Pain is not a competition. Yes, we have all experienced pain. If you speak out on an injustice done to an entire group of people, I am sure you would want others to pay attention. We are doing the same thing. We want others to listen, learn and change. It’s about education. You can understand my reasoning even if you cannot understand my exact experience.


Love in the home conquers all.

There is a documentary called Girl, Adopted about a girl adopted from Ethiopia. As I watched it, my heart broke for the girl that was adopted. Not because she wasn’t loved by her adoptive parents, but because of the complex emotional turmoil she goes through. Her adoptive parents loved her, but do not deceive yourself into thinking that love will conquer adoption issues.


You are an angry adoptee.

This statement is meant to shame me into shutting up. It won’t work. We have had this label applied to us so often, we’re almost immune to it. Yes, we are angry. We are angry about many things. Thus the reason we speak out. We will continue to speak out as long as we are angry.


We’re all adopted by the Lord.

Aren’t you glad you weren’t aborted?

Raising up a child in the ways of the Lord will help him to adjust.

Who better to respond to these statements than a pastor who is also an adoptee? Deanna Shrodes has written about these statements at her site, Adoptee Restoration, much more eloquently than I could ever hope to, so please click HERE or HERE to read more!


And now, the most popular and most used dismissive statements:


Not all adoptees feel that way.

You don’t speak for all adoptees.

Your story isn’t every adoptee’s story.

These statements are used as a first line defense by those less experienced in adoption debate, or a last line of defense when a person has run out of all other arguments. They are meant to shut the adoptee up, once and for all.

The intention is to marginalize the adoptee. It takes the chorus of voices and separates them. Once the voices are separated, it becomes easier to ignore or attack the single voice. Nice strategy.

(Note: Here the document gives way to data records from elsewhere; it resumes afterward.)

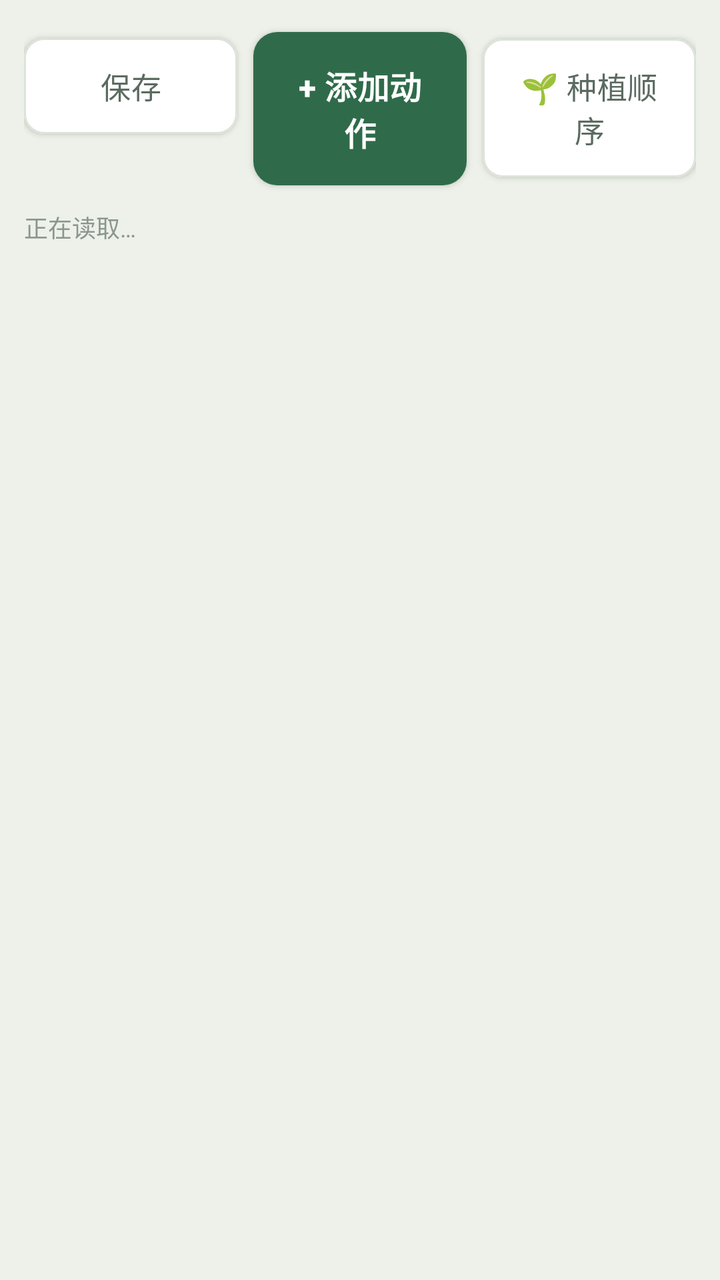
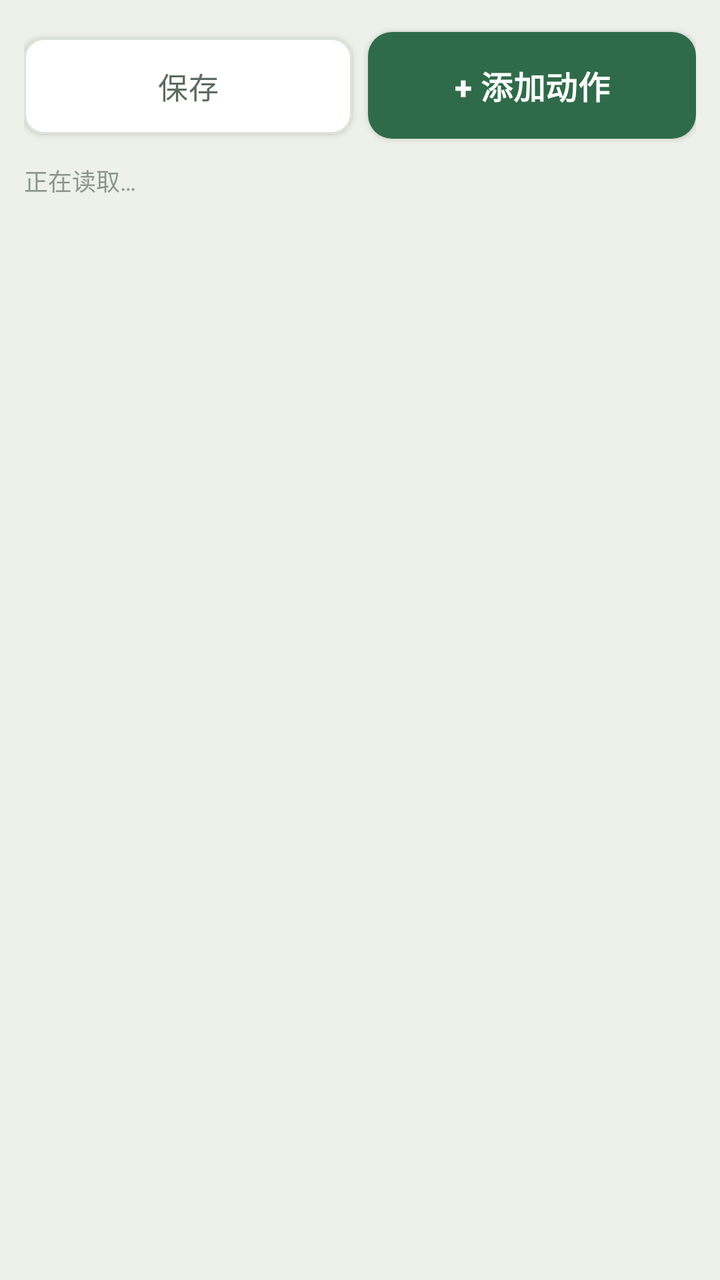

Compare the two renders of this Android layout. The source of the first and the diff that turns it into the second are given below.
<!-- AndroidManifest.xml: application theme Theme.Pvz2Auto -->
<!-- res/layout/page_zjs_editor.xml -->
<?xml version="1.0" encoding="utf-8"?>
<LinearLayout xmlns:android="http://schemas.android.com/apk/res/android"
    android:layout_width="match_parent"
    android:layout_height="match_parent"
    android:orientation="vertical"
    android:paddingHorizontal="12dp"
    android:paddingTop="10dp">

    
    <LinearLayout
        android:layout_width="match_parent"
        android:layout_height="wrap_content"
        android:orientation="horizontal">

        <com.google.android.material.button.MaterialButton
            android:id="@+id/btnZjsSave"
            style="@style/AppButton.Outline"
            android:layout_width="0dp"
            android:layout_height="wrap_content"
            android:layout_weight="1"
            android:text="@string/zjs_save" />

        <com.google.android.material.button.MaterialButton
            android:id="@+id/btnZjsAddAction"
            style="@style/AppButton.Primary"
            android:layout_width="0dp"
            android:layout_height="wrap_content"
            android:layout_marginStart="8dp"
            android:layout_weight="1"
            android:text="@string/zjs_add_action" />

        <com.google.android.material.button.MaterialButton
            android:id="@+id/btnZjsChain"
            style="@style/AppButton.Outline"
            android:layout_width="0dp"
            android:layout_height="wrap_content"
            android:layout_marginStart="8dp"
            android:layout_weight="1"
            android:text="@string/zjs_plant_order" />
    </LinearLayout>

    
    <LinearLayout
        android:id="@+id/llZjsNav"
        android:layout_width="match_parent"
        android:layout_height="wrap_content"
        android:layout_marginTop="6dp"
        android:gravity="center_vertical"
        android:orientation="horizontal"
        android:visibility="gone">

        <com.google.android.material.button.MaterialButton
            android:id="@+id/btnZjsUp"
            style="@style/AppButton.Outline"
            android:layout_width="wrap_content"
            android:minWidth="0dp"
            android:layout_height="wrap_content"
            android:insetTop="0dp"
            android:insetBottom="0dp"
            android:text="@string/zjs_back" />

        <TextView
            android:id="@+id/tvZjsPath"
            style="@style/Text.Hint"
            android:layout_width="0dp"
            android:layout_height="wrap_content"
            android:layout_marginStart="8dp"
            android:layout_weight="1"
            android:ellipsize="start"
            android:maxLines="1" />
    </LinearLayout>

    
    <TextView
        android:id="@+id/tvZjsSummary"
        style="@style/Text.Hint"
        android:layout_width="match_parent"
        android:layout_height="wrap_content"
        android:layout_marginTop="6dp"
        android:text="@string/zjs_loading" />

    <androidx.recyclerview.widget.RecyclerView
        android:id="@+id/rvZjsActions"
        android:layout_width="match_parent"
        android:layout_height="0dp"
        android:layout_marginTop="6dp"
        android:layout_weight="1"
        android:clipToPadding="false"
        android:paddingBottom="8dp" />
</LinearLayout>
<!-- resources referenced by this layout -->
<resources>
  <string name="zjs_add_action">+ 添加动作</string>
  <string name="zjs_back">← 返回</string>
  <string name="zjs_loading">正在读取…</string>
  <string name="zjs_plant_order">🌱 种植顺序</string>
  <string name="zjs_save">保存</string>
  <style name="AppButton.Outline">
          <item name="backgroundTint">@color/surface</item>
          <item name="android:textColor">@color/ink_muted</item>
          <item name="strokeColor">@color/hairline</item>
          <item name="strokeWidth">1dp</item>
          <item name="rippleColor">@color/lawn_tint</item>
      </style>
  <style name="AppButton.Primary">
          <item name="android:textSize">16sp</item>
          <item name="android:textStyle">bold</item>
          <item name="android:paddingTop">15dp</item>
          <item name="android:paddingBottom">15dp</item>
          <item name="backgroundTint">@color/lawn</item>
          <item name="android:textColor">@color/on_lawn</item>
          <item name="rippleColor">@color/lawn_pressed</item>
          <item name="cornerRadius">12dp</item>
      </style>
  <style name="Text.Hint">
          <item name="android:layout_width">match_parent</item>
          <item name="android:textSize">12sp</item>
          <item name="android:textColor">@color/ink_faint</item>
          <item name="android:lineSpacingMultiplier">1.3</item>
      </style>
  <style name="Theme.Pvz2Auto" parent="Theme.MaterialComponents.Light.NoActionBar">
          <item name="colorPrimary">@color/lawn</item>
          <item name="colorPrimaryVariant">@color/lawn_pressed</item>
          <item name="colorOnPrimary">@color/on_lawn</item>
          <item name="colorSecondary">@color/sun</item>
          <item name="colorOnSecondary">@color/ink</item>
          <item name="colorSurface">@color/surface</item>
          <item name="colorOnSurface">@color/ink</item>
          <item name="android:colorBackground">@color/paper</item>
          <item name="android:textColorPrimary">@color/ink</item>
          <item name="android:textColorSecondary">@color/ink_muted</item>
          
          <item name="android:statusBarColor">@color/paper</item>
          <item name="android:windowLightStatusBar">true</item>
          <item name="android:navigationBarColor">@color/paper</item>
      </style>
  <color name="surface">#FFFFFF</color>
  <color name="ink_muted">#5C6B60</color>
  <color name="hairline">#DCE3D8</color>
  <color name="lawn_tint">#E4EDE7</color>
  <color name="lawn">#2F6B4A</color>
  <color name="on_lawn">#FFFFFF</color>
  <color name="lawn_pressed">#245539</color>
  <color name="ink_faint">#8B978E</color>
  <color name="sun">#C8871F</color>
  <color name="ink">#16241C</color>
  <color name="paper">#EDF1E9</color>
</resources>

<!-- the commit's change to res/layout/page_zjs_editor.xml (unified diff, before → after) -->
@@ -29,14 +29,6 @@
             android:layout_weight="1"
             android:text="@string/zjs_add_action" />
 
-        <com.google.android.material.button.MaterialButton
-            android:id="@+id/btnZjsChain"
-            style="@style/AppButton.Outline"
-            android:layout_width="0dp"
-            android:layout_height="wrap_content"
-            android:layout_marginStart="8dp"
-            android:layout_weight="1"
-            android:text="@string/zjs_plant_order" />
     </LinearLayout>
 
     
<!-- resource entries referenced after the edit -->
@@ -3,7 +3,6 @@
   <string name="zjs_add_action">+ 添加动作</string>
   <string name="zjs_back">← 返回</string>
   <string name="zjs_loading">正在读取…</string>
-  <string name="zjs_plant_order">🌱 种植顺序</string>
   <string name="zjs_save">保存</string>
   <style name="AppButton.Outline">
           <item name="backgroundTint">@color/surface</item>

Technically, these statements are correct, but here is one last thought, at what point do we begin to listen to a chorus of adoptees all singing the same song. Dismiss the chorus if you like and continue waiting for the solo, but the chorus is loud, strong, and powerful.

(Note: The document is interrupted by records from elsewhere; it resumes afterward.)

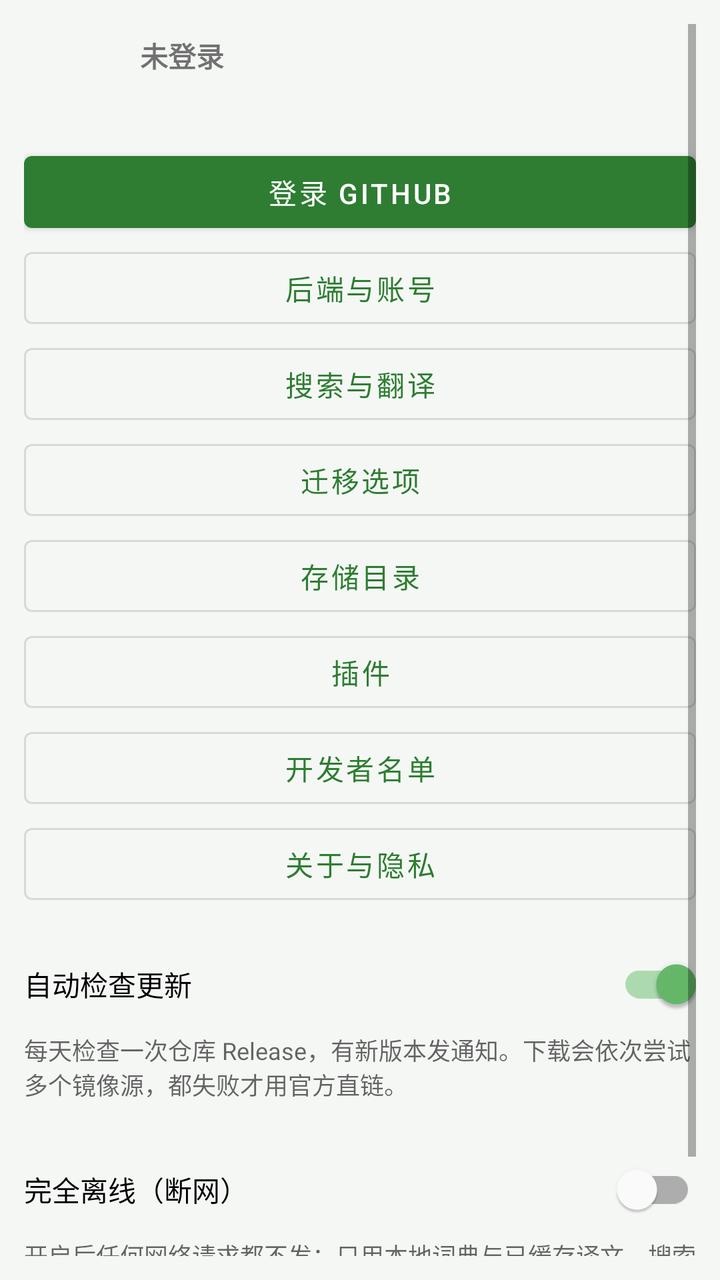
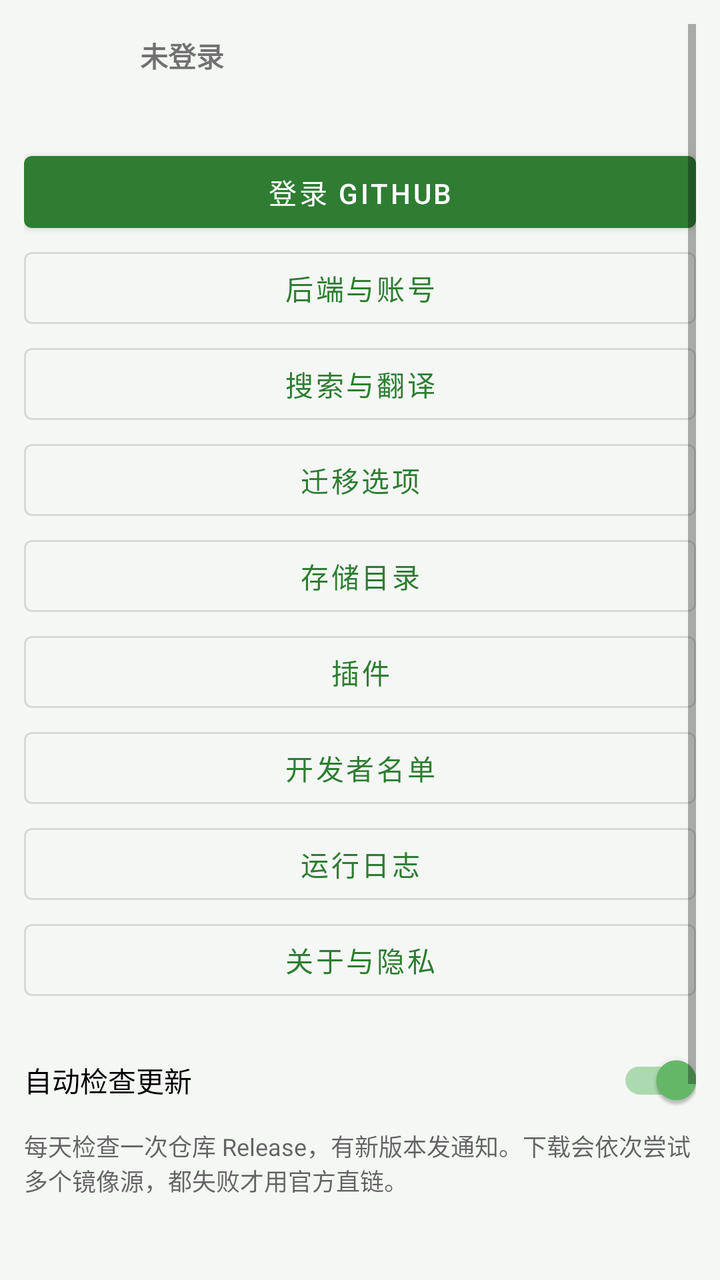

An Android layout rendered at two revisions. The XML below is the earlier revision; the diff shows what the commit changed to produce the second picture.
<!-- AndroidManifest.xml: application theme Theme.ModMigrator -->
<!-- res/layout/fragment_settings_main.xml -->
<?xml version="1.0" encoding="utf-8"?>
<ScrollView xmlns:android="http://schemas.android.com/apk/res/android"
    android:layout_width="match_parent"
    android:layout_height="match_parent"
    android:padding="12dp">

    <LinearLayout
        android:layout_width="match_parent"
        android:layout_height="wrap_content"
        android:orientation="vertical">

        <LinearLayout
            android:id="@+id/rowAccount"
            android:layout_width="match_parent"
            android:layout_height="wrap_content"
            android:gravity="center_vertical"
            android:orientation="horizontal"
            android:paddingBottom="12dp">

            <ImageView
                android:id="@+id/ivAvatar"
                android:layout_width="48dp"
                android:layout_height="48dp"
                android:contentDescription="@string/app_name"
                android:src="@drawable/ic_person" />

            <LinearLayout
                android:layout_width="0dp"
                android:layout_height="wrap_content"
                android:layout_marginStart="10dp"
                android:layout_weight="1"
                android:orientation="vertical">

                <TextView
                    android:id="@+id/tvAccount"
                    android:layout_width="match_parent"
                    android:layout_height="wrap_content"
                    android:text="@string/account_not_login"
                    android:textStyle="bold" />

                <TextView
                    android:id="@+id/tvConnState"
                    android:layout_width="match_parent"
                    android:layout_height="wrap_content"
                    android:textColor="@color/textSecondary"
                    android:textSize="12sp" />
            </LinearLayout>
        </LinearLayout>

        <Button
            android:id="@+id/btnAccount"
            android:layout_width="match_parent"
            android:layout_height="wrap_content"
            android:text="@string/account_login" />

        <Button
            android:id="@+id/btnGoBackend"
            style="@style/Widget.MaterialComponents.Button.OutlinedButton"
            android:layout_width="match_parent"
            android:layout_height="wrap_content"
            android:text="@string/menu_backend" />

        <Button
            android:id="@+id/btnGoSearch"
            style="@style/Widget.MaterialComponents.Button.OutlinedButton"
            android:layout_width="match_parent"
            android:layout_height="wrap_content"
            android:text="@string/menu_search" />

        <Button
            android:id="@+id/btnGoMigrate"
            style="@style/Widget.MaterialComponents.Button.OutlinedButton"
            android:layout_width="match_parent"
            android:layout_height="wrap_content"
            android:text="@string/menu_migrate" />

        <Button
            android:id="@+id/btnGoStorage"
            style="@style/Widget.MaterialComponents.Button.OutlinedButton"
            android:layout_width="match_parent"
            android:layout_height="wrap_content"
            android:text="@string/menu_storage" />

        <Button
            android:id="@+id/btnGoPlugin"
            style="@style/Widget.MaterialComponents.Button.OutlinedButton"
            android:layout_width="match_parent"
            android:layout_height="wrap_content"
            android:text="@string/menu_plugin" />

        <Button
            android:id="@+id/btnGoDevs"
            style="@style/Widget.MaterialComponents.Button.OutlinedButton"
            android:layout_width="match_parent"
            android:layout_height="wrap_content"
            android:text="@string/menu_devs" />

        <Button
            android:id="@+id/btnGoAbout"
            style="@style/Widget.MaterialComponents.Button.OutlinedButton"
            android:layout_width="match_parent"
            android:layout_height="wrap_content"
            android:text="@string/menu_about" />

        <com.google.android.material.switchmaterial.SwitchMaterial
            android:id="@+id/swUpdate"
            android:layout_width="match_parent"
            android:layout_height="wrap_content"
            android:layout_marginTop="12dp"
            android:checked="true"
            android:text="@string/cfg_update" />

        <TextView
            android:layout_width="match_parent"
            android:layout_height="wrap_content"
            android:paddingBottom="8dp"
            android:text="@string/cfg_update_hint"
            android:textColor="@color/textSecondary"
            android:textSize="12sp" />

        <com.google.android.material.switchmaterial.SwitchMaterial
            android:id="@+id/swOffline"
            android:layout_width="match_parent"
            android:layout_height="wrap_content"
            android:layout_marginTop="12dp"
            android:text="@string/cfg_offline" />

        <TextView
            android:layout_width="match_parent"
            android:layout_height="wrap_content"
            android:paddingBottom="8dp"
            android:text="@string/cfg_offline_hint"
            android:textColor="@color/textSecondary"
            android:textSize="12sp" />
    </LinearLayout>
</ScrollView>
<!-- resources referenced by this layout -->
<resources>
  <color name="textSecondary">#99000000</color>
  <!-- drawable ic_person (drawable) -->
  <?xml version="1.0" encoding="utf-8"?>
  <vector xmlns:android="http://schemas.android.com/apk/res/android"
      android:width="24dp" android:height="24dp"
      android:viewportWidth="960" android:viewportHeight="960"
      android:tint="?attr/colorControlNormal">
      <path android:fillColor="@android:color/white" android:pathData="M480-480q-66 0-113-47t-47-113q0-66 47-113t113-47q66 0 113 47t47 113q0 66-47 113t-113 47ZM160-160v-32q0-34 17.5-62.5T224-294q62-31 126-45t130-14q66 0 130 14t126 45q29 15 46.5 43.5T800-208v32H160Z" />
  </vector>
  <string name="account_login">登录 GitHub</string>
  <string name="account_not_login">未登录</string>
  <string name="app_name">模组迁移助手</string>
  <string name="cfg_offline">完全离线（断网）</string>
  <string name="cfg_offline_hint">开启后任何网络请求都不发：只用本地词典与已缓存译文，搜索与下载不可用，但已装模组的迁移、配置编辑照常。注意：这与「关掉后端」是两回事——关后端只是改成你自己填 Key 直连，仍然联网。</string>
  <string name="cfg_update">自动检查更新</string>
  <string name="cfg_update_hint">每天检查一次仓库 Release，有新版本发通知。下载会依次尝试多个镜像源，都失败才用官方直链。</string>
  <string name="menu_about">关于与隐私</string>
  <string name="menu_backend">后端与账号</string>
  <string name="menu_devs">开发者名单</string>
  <string name="menu_migrate">迁移选项</string>
  <string name="menu_plugin">插件</string>
  <string name="menu_search">搜索与翻译</string>
  <string name="menu_storage">存储目录</string>
  <style name="Theme.ModMigrator" parent="Theme.MaterialComponents.DayNight.NoActionBar">
          <item name="colorPrimary">@color/primary</item>
          <item name="colorPrimaryDark">@color/primaryDark</item>
          <item name="colorAccent">@color/accent</item>
          <item name="android:windowBackground">@color/bg</item>
          <item name="android:statusBarColor">@color/primaryDark</item>
          <item name="preferenceTheme">@style/PreferenceThemeOverlay</item>
      </style>
  <color name="primary">#FF2E7D32</color>
  <color name="primaryDark">#FF1B5E20</color>
  <color name="accent">#FF66BB6A</color>
  <color name="bg">#FFF5F7F5</color>
</resources>

<!-- the commit's change to res/layout/fragment_settings_main.xml (unified diff, before → after) -->
@@ -96,6 +96,13 @@
             android:text="@string/menu_devs" />
 
         <Button
+            android:id="@+id/btnGoLog"
+            style="@style/Widget.MaterialComponents.Button.OutlinedButton"
+            android:layout_width="match_parent"
+            android:layout_height="wrap_content"
+            android:text="@string/menu_log" />
+
+        <Button
             android:id="@+id/btnGoAbout"
             style="@style/Widget.MaterialComponents.Button.OutlinedButton"
             android:layout_width="match_parent"
<!-- resource entries referenced after the edit -->
@@ -19,6 +19,7 @@
   <string name="menu_about">关于与隐私</string>
   <string name="menu_backend">后端与账号</string>
   <string name="menu_devs">开发者名单</string>
+  <string name="menu_log">运行日志</string>
   <string name="menu_migrate">迁移选项</string>
   <string name="menu_plugin">插件</string>
   <string name="menu_search">搜索与翻译</string>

The purpose of dismissive statements is to individualize the experience and deny any link to a larger group feeling.


Guess what?

Adoptees feel loss.

Adoptees feel grief.

Adoptees feel pain.


There. I said it. I generalized.

I have spent a lot – A LOT – of time reading, learning, hearing and just taking in what adoptees write and say. There is a chorus of voices. I am justified in making some generalizations.

You go spend no less than 8 – 10 hours (sometimes more) every day hearing what adoptees say with no judgments, no thinking about what you want to say. Just listen. Then come back and tell me how wrong I am in making these generalizations.


I have honestly hit a wall on being dismissed. Not only for myself, but also for my fellow educated, well spoken, honest, selfless adoptee friends. We speak to you. We want you to listen.

But if you find that you just cannot hear us at all, please do not dismiss us.

Dismiss yourself from the conversation.


*Comments are open to adoptees who would like to add additional dismissive statements and their reactions to those statements.*